WHAT YOU ARE ASKED TO DO
For the records that follow, say how many lines have the word "widget" in them. Write the number and nothing more.

:: INPUT RECORDS ::

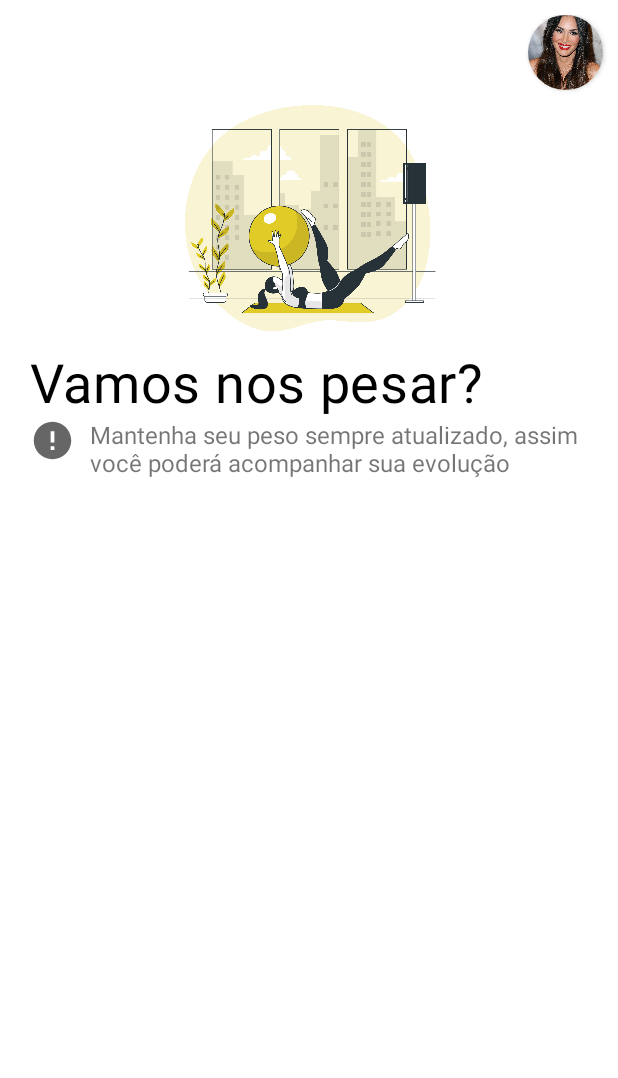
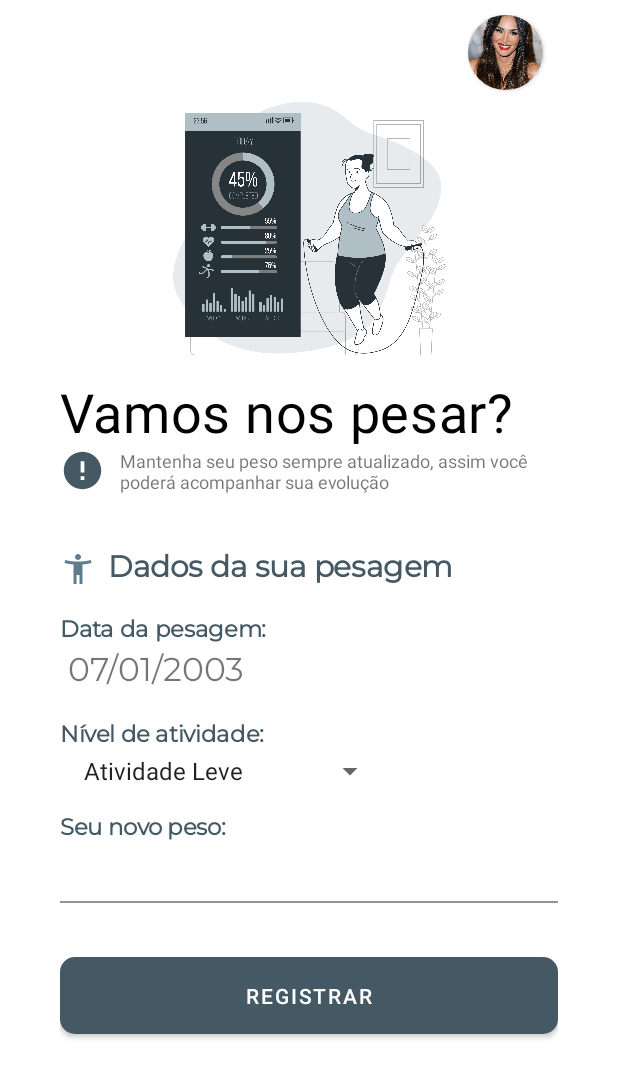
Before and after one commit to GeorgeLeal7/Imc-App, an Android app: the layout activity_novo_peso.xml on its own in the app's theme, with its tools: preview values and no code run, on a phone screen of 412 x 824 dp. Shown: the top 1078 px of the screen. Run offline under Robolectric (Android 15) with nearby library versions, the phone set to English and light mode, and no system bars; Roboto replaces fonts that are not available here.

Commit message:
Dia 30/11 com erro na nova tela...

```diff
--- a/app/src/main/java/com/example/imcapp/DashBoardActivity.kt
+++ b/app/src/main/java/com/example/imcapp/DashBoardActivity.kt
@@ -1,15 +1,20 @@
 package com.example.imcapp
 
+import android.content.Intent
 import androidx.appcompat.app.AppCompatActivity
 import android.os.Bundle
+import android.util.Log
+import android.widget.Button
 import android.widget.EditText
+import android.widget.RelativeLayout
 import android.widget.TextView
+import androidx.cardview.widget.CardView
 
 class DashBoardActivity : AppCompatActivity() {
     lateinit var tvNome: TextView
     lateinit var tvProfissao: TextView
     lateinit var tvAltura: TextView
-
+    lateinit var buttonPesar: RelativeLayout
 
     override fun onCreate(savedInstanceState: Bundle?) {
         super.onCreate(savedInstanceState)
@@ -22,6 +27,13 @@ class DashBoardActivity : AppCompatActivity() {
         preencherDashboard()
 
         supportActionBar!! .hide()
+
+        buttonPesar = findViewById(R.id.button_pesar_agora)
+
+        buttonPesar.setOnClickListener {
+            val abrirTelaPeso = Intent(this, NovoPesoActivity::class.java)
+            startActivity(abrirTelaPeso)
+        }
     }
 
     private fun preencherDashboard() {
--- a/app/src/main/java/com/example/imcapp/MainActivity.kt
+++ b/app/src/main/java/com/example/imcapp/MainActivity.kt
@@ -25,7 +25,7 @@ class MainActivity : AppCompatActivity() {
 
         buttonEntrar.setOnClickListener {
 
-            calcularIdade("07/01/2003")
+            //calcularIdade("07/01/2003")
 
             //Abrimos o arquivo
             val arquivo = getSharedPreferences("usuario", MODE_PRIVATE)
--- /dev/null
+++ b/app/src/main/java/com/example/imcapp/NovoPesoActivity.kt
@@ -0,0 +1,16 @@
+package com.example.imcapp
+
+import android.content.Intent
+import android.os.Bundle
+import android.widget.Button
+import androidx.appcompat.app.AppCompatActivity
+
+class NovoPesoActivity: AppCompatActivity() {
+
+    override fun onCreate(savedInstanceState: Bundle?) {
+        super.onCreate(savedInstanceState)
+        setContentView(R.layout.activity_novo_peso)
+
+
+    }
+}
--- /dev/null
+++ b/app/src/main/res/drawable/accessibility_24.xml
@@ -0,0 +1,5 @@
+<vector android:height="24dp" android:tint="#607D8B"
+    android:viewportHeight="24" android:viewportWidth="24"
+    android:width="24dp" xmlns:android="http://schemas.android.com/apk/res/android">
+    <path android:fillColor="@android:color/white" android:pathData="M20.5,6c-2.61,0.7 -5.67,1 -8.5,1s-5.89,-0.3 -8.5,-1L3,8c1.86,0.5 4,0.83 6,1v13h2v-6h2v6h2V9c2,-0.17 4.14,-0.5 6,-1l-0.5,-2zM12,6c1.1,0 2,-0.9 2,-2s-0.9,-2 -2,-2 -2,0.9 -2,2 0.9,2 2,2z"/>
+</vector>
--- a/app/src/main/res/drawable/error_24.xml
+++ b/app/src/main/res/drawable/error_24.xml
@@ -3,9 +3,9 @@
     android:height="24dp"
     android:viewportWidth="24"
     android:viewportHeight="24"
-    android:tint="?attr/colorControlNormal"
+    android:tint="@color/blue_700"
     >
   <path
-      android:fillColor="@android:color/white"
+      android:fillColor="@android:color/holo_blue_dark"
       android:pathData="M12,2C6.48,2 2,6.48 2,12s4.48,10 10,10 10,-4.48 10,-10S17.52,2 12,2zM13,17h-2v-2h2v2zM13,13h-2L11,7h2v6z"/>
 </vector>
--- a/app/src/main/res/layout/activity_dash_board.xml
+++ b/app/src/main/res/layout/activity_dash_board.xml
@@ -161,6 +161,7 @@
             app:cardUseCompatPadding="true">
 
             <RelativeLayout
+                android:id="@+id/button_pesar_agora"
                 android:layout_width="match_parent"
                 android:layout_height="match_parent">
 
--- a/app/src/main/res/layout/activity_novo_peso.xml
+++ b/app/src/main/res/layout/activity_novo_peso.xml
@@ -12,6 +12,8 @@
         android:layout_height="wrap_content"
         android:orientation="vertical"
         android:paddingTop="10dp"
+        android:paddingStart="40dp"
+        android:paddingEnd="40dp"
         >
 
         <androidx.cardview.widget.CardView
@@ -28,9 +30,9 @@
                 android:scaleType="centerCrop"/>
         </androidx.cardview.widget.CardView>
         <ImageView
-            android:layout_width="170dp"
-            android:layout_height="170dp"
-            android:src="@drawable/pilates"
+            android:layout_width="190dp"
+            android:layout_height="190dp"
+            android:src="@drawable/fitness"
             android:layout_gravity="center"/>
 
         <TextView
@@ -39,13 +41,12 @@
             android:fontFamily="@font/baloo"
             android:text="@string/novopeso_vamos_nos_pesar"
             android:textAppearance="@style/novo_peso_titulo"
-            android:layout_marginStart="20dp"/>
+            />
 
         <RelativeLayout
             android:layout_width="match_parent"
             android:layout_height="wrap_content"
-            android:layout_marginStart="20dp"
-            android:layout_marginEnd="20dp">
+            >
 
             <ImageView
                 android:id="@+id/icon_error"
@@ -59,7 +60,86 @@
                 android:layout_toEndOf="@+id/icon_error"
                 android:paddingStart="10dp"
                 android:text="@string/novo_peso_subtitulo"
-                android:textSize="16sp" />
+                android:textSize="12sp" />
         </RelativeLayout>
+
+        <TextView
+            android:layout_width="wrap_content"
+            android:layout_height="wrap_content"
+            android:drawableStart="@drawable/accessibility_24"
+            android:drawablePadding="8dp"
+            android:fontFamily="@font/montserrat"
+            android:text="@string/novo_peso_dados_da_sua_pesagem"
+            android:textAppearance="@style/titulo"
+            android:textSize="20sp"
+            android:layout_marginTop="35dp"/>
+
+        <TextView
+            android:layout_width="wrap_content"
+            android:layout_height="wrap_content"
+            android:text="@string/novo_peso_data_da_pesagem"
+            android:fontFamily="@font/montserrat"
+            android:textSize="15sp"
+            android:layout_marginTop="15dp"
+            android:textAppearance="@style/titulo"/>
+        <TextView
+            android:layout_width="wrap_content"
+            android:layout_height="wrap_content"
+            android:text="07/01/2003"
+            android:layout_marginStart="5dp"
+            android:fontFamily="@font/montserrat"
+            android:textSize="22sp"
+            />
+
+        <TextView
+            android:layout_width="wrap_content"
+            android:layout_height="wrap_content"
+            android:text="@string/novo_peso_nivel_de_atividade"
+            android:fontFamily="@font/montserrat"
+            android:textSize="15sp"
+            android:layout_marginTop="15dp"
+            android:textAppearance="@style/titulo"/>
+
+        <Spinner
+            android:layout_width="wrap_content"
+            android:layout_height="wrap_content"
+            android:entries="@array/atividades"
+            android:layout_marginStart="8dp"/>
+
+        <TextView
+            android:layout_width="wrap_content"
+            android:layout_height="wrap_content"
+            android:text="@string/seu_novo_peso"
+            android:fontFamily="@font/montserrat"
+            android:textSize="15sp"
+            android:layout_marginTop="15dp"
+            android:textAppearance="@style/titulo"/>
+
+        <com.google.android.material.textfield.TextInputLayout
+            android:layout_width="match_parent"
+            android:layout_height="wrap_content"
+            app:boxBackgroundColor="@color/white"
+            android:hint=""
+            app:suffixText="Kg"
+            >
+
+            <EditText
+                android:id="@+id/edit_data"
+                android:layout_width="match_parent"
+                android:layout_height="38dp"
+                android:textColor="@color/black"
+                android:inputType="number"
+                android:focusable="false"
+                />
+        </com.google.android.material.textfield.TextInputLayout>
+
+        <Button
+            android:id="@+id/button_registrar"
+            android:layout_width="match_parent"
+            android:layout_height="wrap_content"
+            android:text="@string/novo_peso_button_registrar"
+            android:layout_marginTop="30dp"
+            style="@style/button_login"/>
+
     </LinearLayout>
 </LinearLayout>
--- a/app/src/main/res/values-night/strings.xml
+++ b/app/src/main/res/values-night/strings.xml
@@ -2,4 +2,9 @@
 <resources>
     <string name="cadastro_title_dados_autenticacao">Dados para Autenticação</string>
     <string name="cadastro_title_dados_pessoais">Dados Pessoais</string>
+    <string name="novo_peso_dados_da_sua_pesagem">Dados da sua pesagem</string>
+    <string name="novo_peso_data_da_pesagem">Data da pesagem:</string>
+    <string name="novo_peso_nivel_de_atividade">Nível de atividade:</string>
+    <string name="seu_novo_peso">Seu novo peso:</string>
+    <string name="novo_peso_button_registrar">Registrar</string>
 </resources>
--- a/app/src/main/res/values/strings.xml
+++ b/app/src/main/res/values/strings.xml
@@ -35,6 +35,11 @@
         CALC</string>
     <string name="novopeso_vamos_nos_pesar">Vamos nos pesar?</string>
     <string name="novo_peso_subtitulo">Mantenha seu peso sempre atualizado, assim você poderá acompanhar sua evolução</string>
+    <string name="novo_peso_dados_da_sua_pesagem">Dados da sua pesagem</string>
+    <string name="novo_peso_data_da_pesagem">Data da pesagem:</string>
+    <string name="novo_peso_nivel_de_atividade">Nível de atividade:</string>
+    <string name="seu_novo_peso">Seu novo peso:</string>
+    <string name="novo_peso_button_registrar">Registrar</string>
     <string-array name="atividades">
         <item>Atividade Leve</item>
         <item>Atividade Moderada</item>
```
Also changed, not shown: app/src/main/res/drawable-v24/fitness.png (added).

:::

OUTPUT OF THE TASK
8